Sacré bleu! Millions of bottles of ‘French’ rosé have been discovered to be fakes containing cheaper Spanish wine.

As reported by the BBC, France’s consumer fraud agency confirmed the scandalous finding on Monday, following a two-year investigation into producers, importers, traders, and distributors.

Up to 22% of the businesses audited by the agency in 2016, and 15% of those in 2017, were cited for trying to pass-off foreign wine as French. The report claims that as much as 3.45m liters of Spanish wine entered the country during this time, disguised as domestic rosé using either misleading or altogether false labels.

Tactics like obscuring the wine’s origin on packaging, or “Frenchifying” bottles using images of the country’s flag, or fictional, French-looking chateau were commonplace. So, too, was the use of confusing phrases such as “Produced in France” or “Bottled in France.”

Deceiving consumers in this way is a serious offense in France, and guilty producers face penalties of up to two years in prison and €300,000 fines (approximately $350,000).

According to French daily newspaper Le Parisien, in 2016 and 2017, French rosé fetched up to 60 cents more per liter than its Spanish counterpart.

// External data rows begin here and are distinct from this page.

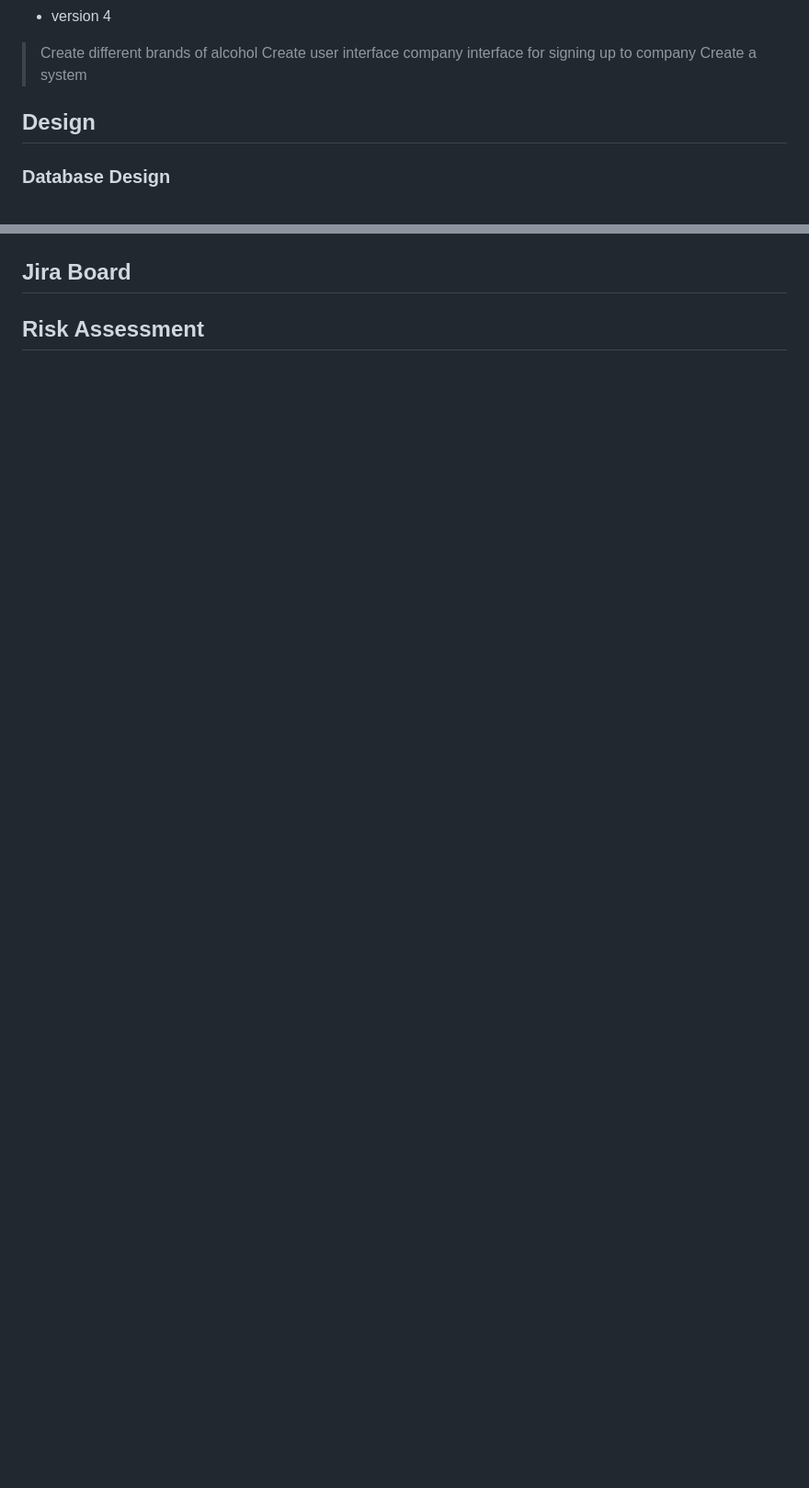
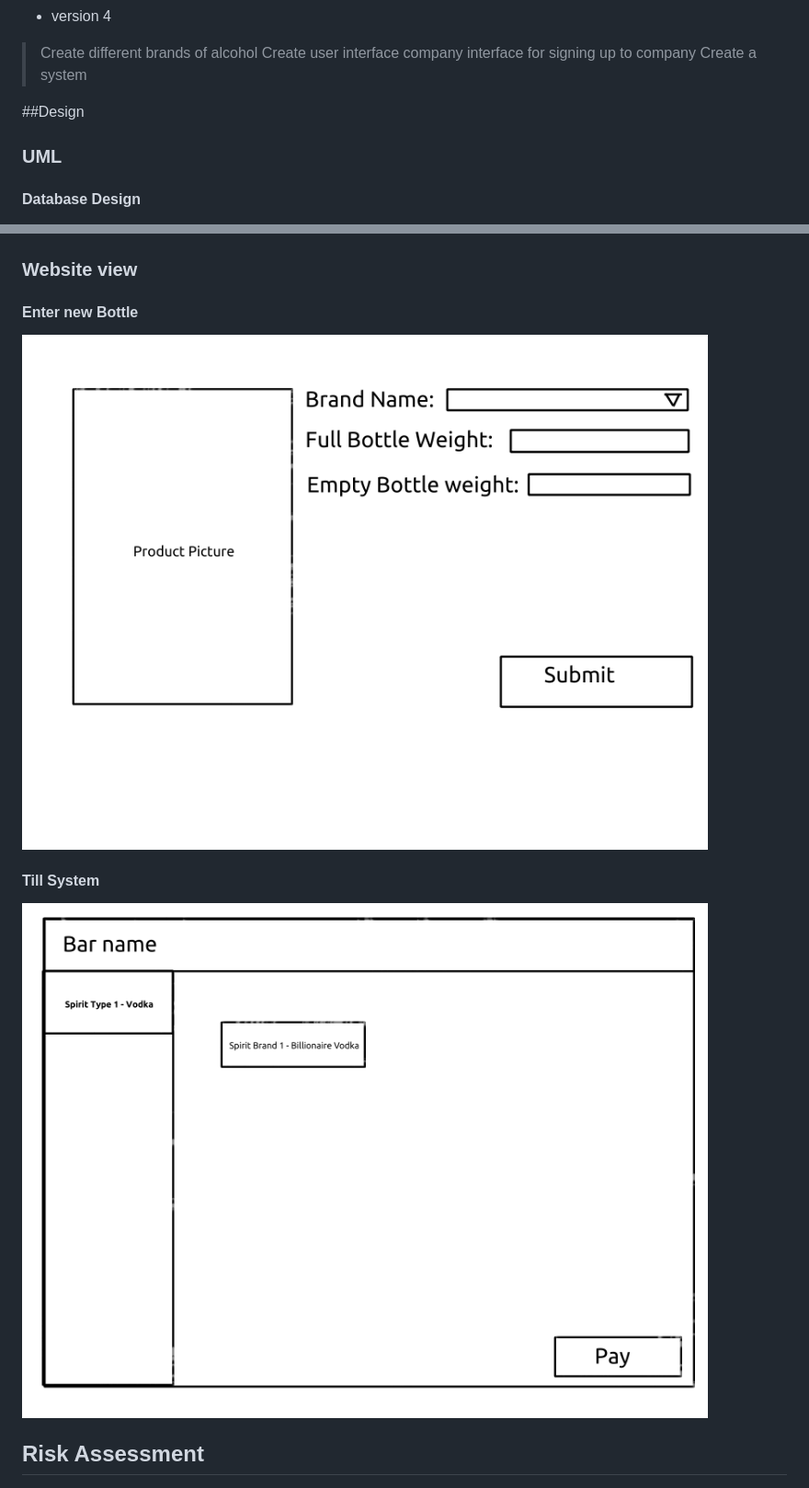
Before and after one commit to jake4327/Fundamental_Project, a Markdown page: README.md, 2 parts joined by grey strips. Shown: that part at 92% size. GitHub-like rendering; pictures changed too: images/Enter_Bottle_Page.png (added), images/till_system_complete.png (added); blank space fills up the shorter version.

Commit message:
Till diagram of till system added

```diff
--- a/README.md
+++ b/README.md
@@ -76,9 +76,10 @@ This section will focus on how the proposed project will reach it minimum MVP on
 > Create user interface company interface for signing up to company
 > Create a system
 
+##Design
 
-## Design
+### UML
 
-### Database Design
+#### Database Design
 ![](images/pour_spirit-Database%20Model.png)
 
@@ -89,6 +90,13 @@ This section will focus on how the proposed project will reach it minimum MVP on
 ![](images/pour_spirit-Pour%20Bottle.png)
 
-## Jira Board
+
+### Website view
+
+#### Enter new Bottle
+![](images/Enter_Bottle_Page.png)
+
+#### Till System
+![](images/till_system_complete.png)
 
 ## Risk Assessment
 ![](images/moscow_risk_assessment.jpg)
```
Also changed, not shown: other parts of README.md (+2 -2 lines), 2 other files.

The finding is unlikely to help cool tensions in an ongoing “guerre des vins” between the two nations. In recent years, French farmers have used tractors to block border roads, halting imports, and have even gone as far as hijacking tankers containing bulk Spanish wine, and emptying the liquid onto the road.